Panel Paper: Measuring Implementation Quality: Conceptual and Practical Challenges

Friday, November 8, 2013 : 2:15 PM
DuPont Ballroom G (Washington Marriott)

*Names in bold indicate Presenter

Michelle Alberti Gambone, Youth Development Strategies, Inc. and James P. Connell, Institute for Research and Reform in Education
Many of the most compelling educational interventions now being developed – especially those designed to address the urgent needs of schools serving low income and underachieving students – involve supporting educators to fundamentally change their everyday practices.  One example is the upcoming implementation of the Common Core State Standards in the vast majority of school systems in this country. 

Measuring the quality of these interventions’ implementation is not a straight forward matter. To capture the inherent multi-dimensional and interactive nature of implementation quality in these interventions, do we (a) import high levels of expert judgment and extract high-level qualitative and quantitative assessments of implementation quality; or, (b) granularize these complex sets of behaviors into indicators that can be more easily and perhaps reliably rated by less thoroughly expert observers but potentially sacrifice face and predictive validity by doing so?

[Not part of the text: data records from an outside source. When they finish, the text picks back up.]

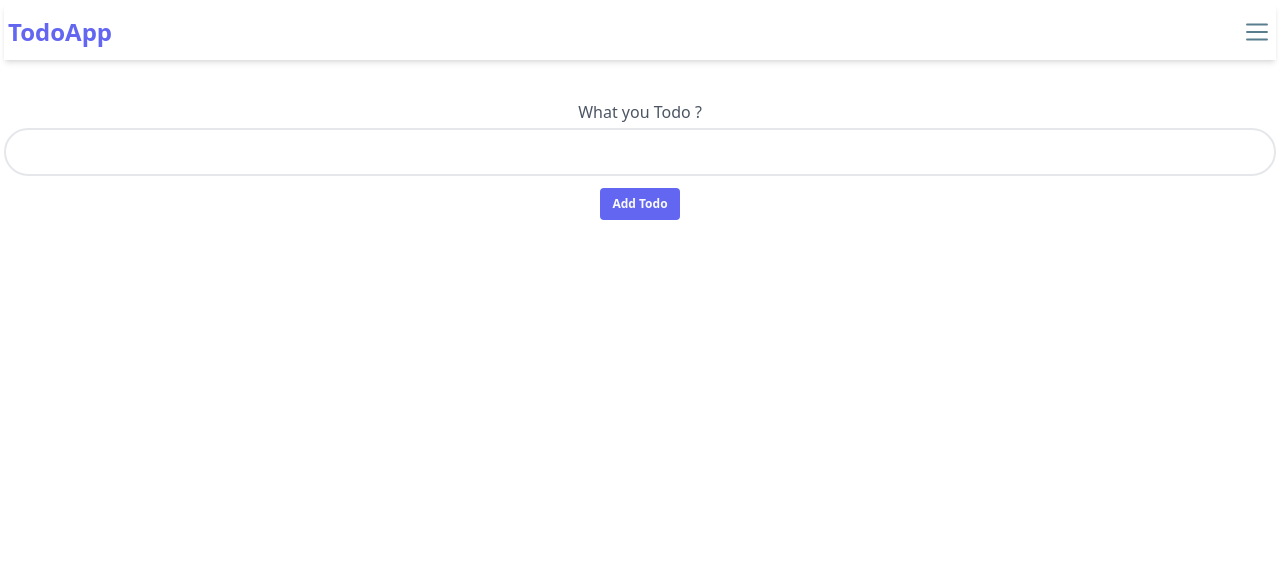
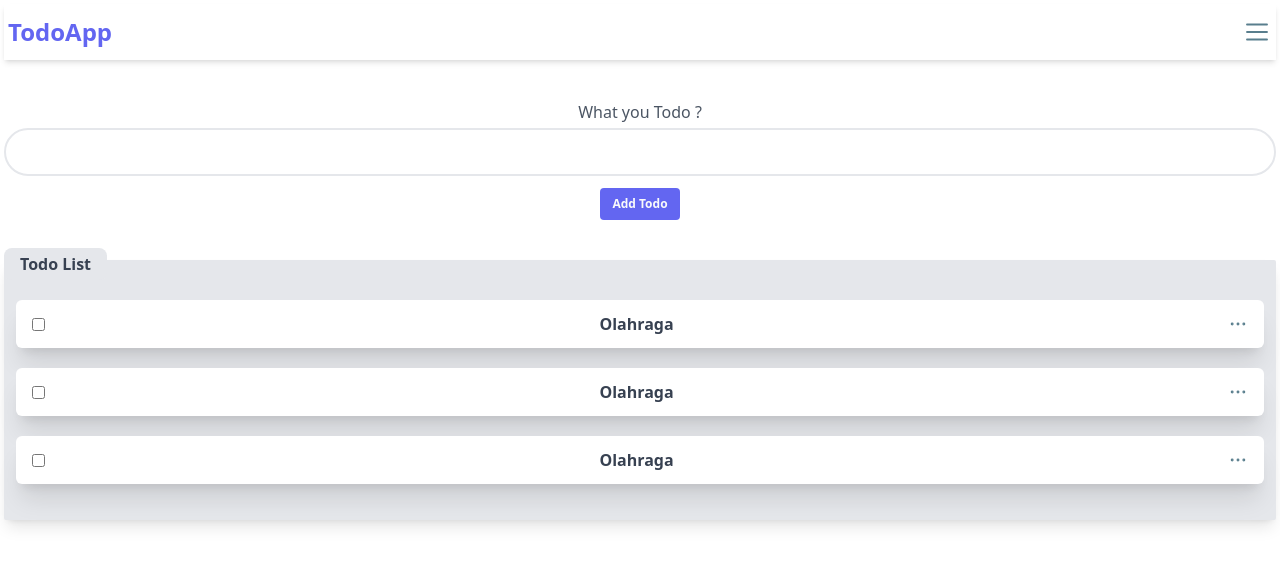
Before and after one commit to fahrikurniawan99/todoapp, a React (Create React App) app: page / in a window 1280 px wide. Shown: the top 566 px of the page. Built offline with nearby package versions, Linux system fonts and the light colour scheme.

Commit message:
card todolist

```diff
--- a/src/components/atoms/Input/index.js
+++ b/src/components/atoms/Input/index.js
@@ -1,9 +1,13 @@
-import React from 'react'
+import React from "react";
 
 function index(props) {
   return (
-    <input type="text" className='px-4 py-2 text-lg font-medium text-gray-500 rounded-full focus:ring outline-none border-2 w-full ring-indigo-200' {...props}/>
-  )
+    <input
+      type="text"
+      className="px-4 py-2 text-lg font-medium text-gray-500 rounded-full outline-none border-2 w-full focus:border-indigo-400 transition-all duration-300"
+      {...props}
+    />
+  );
 }
 
-export default index
+export default index;
--- /dev/null
+++ b/src/components/organisms/TodoList/index.js
@@ -0,0 +1,82 @@
+import React from "react";
+
+function index() {
+  return (
+    <div className="bg-gray-200 w-full shadow-lg rounded-sm px-3 pb-9 pt-5 relative space-y-5">
+      <h1 className="absolute bg-gray-200 -top-3 left-0 font-bold text-gray-700 px-4 py-1 rounded-lg">
+        Todo List
+      </h1>
+      <div className="bg-white w-full px-4 text-md py-3 flex justify-between items-center shadow-xl rounded-md">
+        <input type="checkbox" name="" id="" />
+        <h1 className="font-bold text-gray-700">Olahraga</h1>
+        <div className="cursor-pointer">
+          <svg
+            xmlns="http://www.w3.org/2000/svg"
+            className="icon icon-tabler icon-tabler-dots"
+            width={20}
+            height={20}
+            viewBox="0 0 24 24"
+            strokeWidth="1.5"
+            stroke="#597e8d"
+            fill="none"
+            strokeLinecap="round"
+            strokeLinejoin="round"
+          >
+            <path stroke="none" d="M0 0h24v24H0z" fill="none" />
+            <circle cx={5} cy={12} r={1} />
+            <circle cx={12} cy={12} r={1} />
+            <circle cx={19} cy={12} r={1} />
+          </svg>
+        </div>
+      </div>
+      <div className="bg-white w-full px-4 text-md py-3 flex justify-between items-center shadow-xl rounded-md">
+        <input type="checkbox" name="" id="" />
+        <h1 className="font-bold text-gray-700">Olahraga</h1>
+        <div className="cursor-pointer">
+          <svg
+            xmlns="http://www.w3.org/2000/svg"
+            className="icon icon-tabler icon-tabler-dots"
+            width={20}
+            height={20}
+            viewBox="0 0 24 24"
+            strokeWidth="1.5"
+            stroke="#597e8d"
+            fill="none"
+            strokeLinecap="round"
+            strokeLinejoin="round"
+          >
+            <path stroke="none" d="M0 0h24v24H0z" fill="none" />
+            <circle cx={5} cy={12} r={1} />
+            <circle cx={12} cy={12} r={1} />
+            <circle cx={19} cy={12} r={1} />
+          </svg>
+        </div>
+      </div>
+      <div className="bg-white w-full px-4 text-md py-3 flex justify-between items-center shadow-xl rounded-md">
+        <input type="checkbox" name="" id="" />
+        <h1 className="font-bold text-gray-700">Olahraga</h1>
+        <div className="cursor-pointer">
+          <svg
+            xmlns="http://www.w3.org/2000/svg"
+            className="icon icon-tabler icon-tabler-dots"
+            width={20}
+            height={20}
+            viewBox="0 0 24 24"
+            strokeWidth="1.5"
+            stroke="#597e8d"
+            fill="none"
+            strokeLinecap="round"
+            strokeLinejoin="round"
+          >
+            <path stroke="none" d="M0 0h24v24H0z" fill="none" />
+            <circle cx={5} cy={12} r={1} />
+            <circle cx={12} cy={12} r={1} />
+            <circle cx={19} cy={12} r={1} />
+          </svg>
+        </div>
+      </div>
+    </div>
+  );
+}
+
+export default index;
--- a/src/components/organisms/index.js
+++ b/src/components/organisms/index.js
@@ -1,4 +1,5 @@
 import Navbar from './Navbar'
 import InputTodo from './InputTodo'
+import TodoList from './TodoList'
 
-export {Navbar, InputTodo}
+export {Navbar, InputTodo, TodoList}
--- a/src/pages/Home/index.js
+++ b/src/pages/Home/index.js
@@ -1,15 +1,18 @@
-import React from 'react'
-import { InputTodo, Navbar } from '../../components/organisms'
+import React from "react";
+import { InputTodo, Navbar, TodoList } from "../../components/organisms";
 
 function index() {
   return (
-    <div className='container mx-auto p-1'>
-      <Navbar/>
-      <div className='mt-10'>
-      <InputTodo/>
+    <div className="container mx-auto p-1">
+      <Navbar />
+      <div className="mt-10">
+        <InputTodo />
+        <div className="mt-10">
+          <TodoList />
+        </div>
       </div>
     </div>
-  )
+  );
 }
 
-export default index
+export default index;
```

In the Implementation Quality Rating System, IRRE has taken a novel approach to resolving this measurement dilemma. This paper presents this approach and some initial psychometric results from its application to assessing the implementation quality of a curricular intervention in high schools serving low income students. The system is organized as a vertically integrated set of constructs and measures.  Implementation quality for an intervention is first parsed theoretically into broad elements of implementation quality – what are the “active ingredients” of this intervention (in this case, implementation of a thematic curriculum and its associated instructional strategies).  Next, nuggets of effective practice are specified within each of these elements.  For example, formative assessments might be an element of implementation quality and all students held individually accountable on these assessments might be one nugget of effective practice for this element. The next step is to calculate density indices with respect to these nuggets of effective practice – how many of these nuggets were reported/observed for each of the quality elements within and across each instance of this element.  These indices are then used to obtain quality ratings of each implementation element.  Finally, the system specifies combinatory rules for integrating these implementation element ratings into an overall rating of implementation quality for a given intervention.

This approach is supported by a data collection, analysis and reporting software package  that produces immediate and continuously updated reports that range from: presence or absence of a specific “nugget of effective practice” in the three instances of formative assessment during a teacher’s lesson; to a snapshot or growth report of the quality of formative assessments in all science teachers’ classes in a school; to a district wide rating of the overall quality of implementation of that science curriculum in all high schools.

This paper will provide greater detail on the steps in this approach to measuring implementation quality and initial psychometric information on the tool from its early application to curricular interventions. How this approach might advance research and evaluation on educational interventions currently being planned and launched as well as potential challenges and limitations of this tool as a research and evaluation instrument will also be discussed.

Full Paper: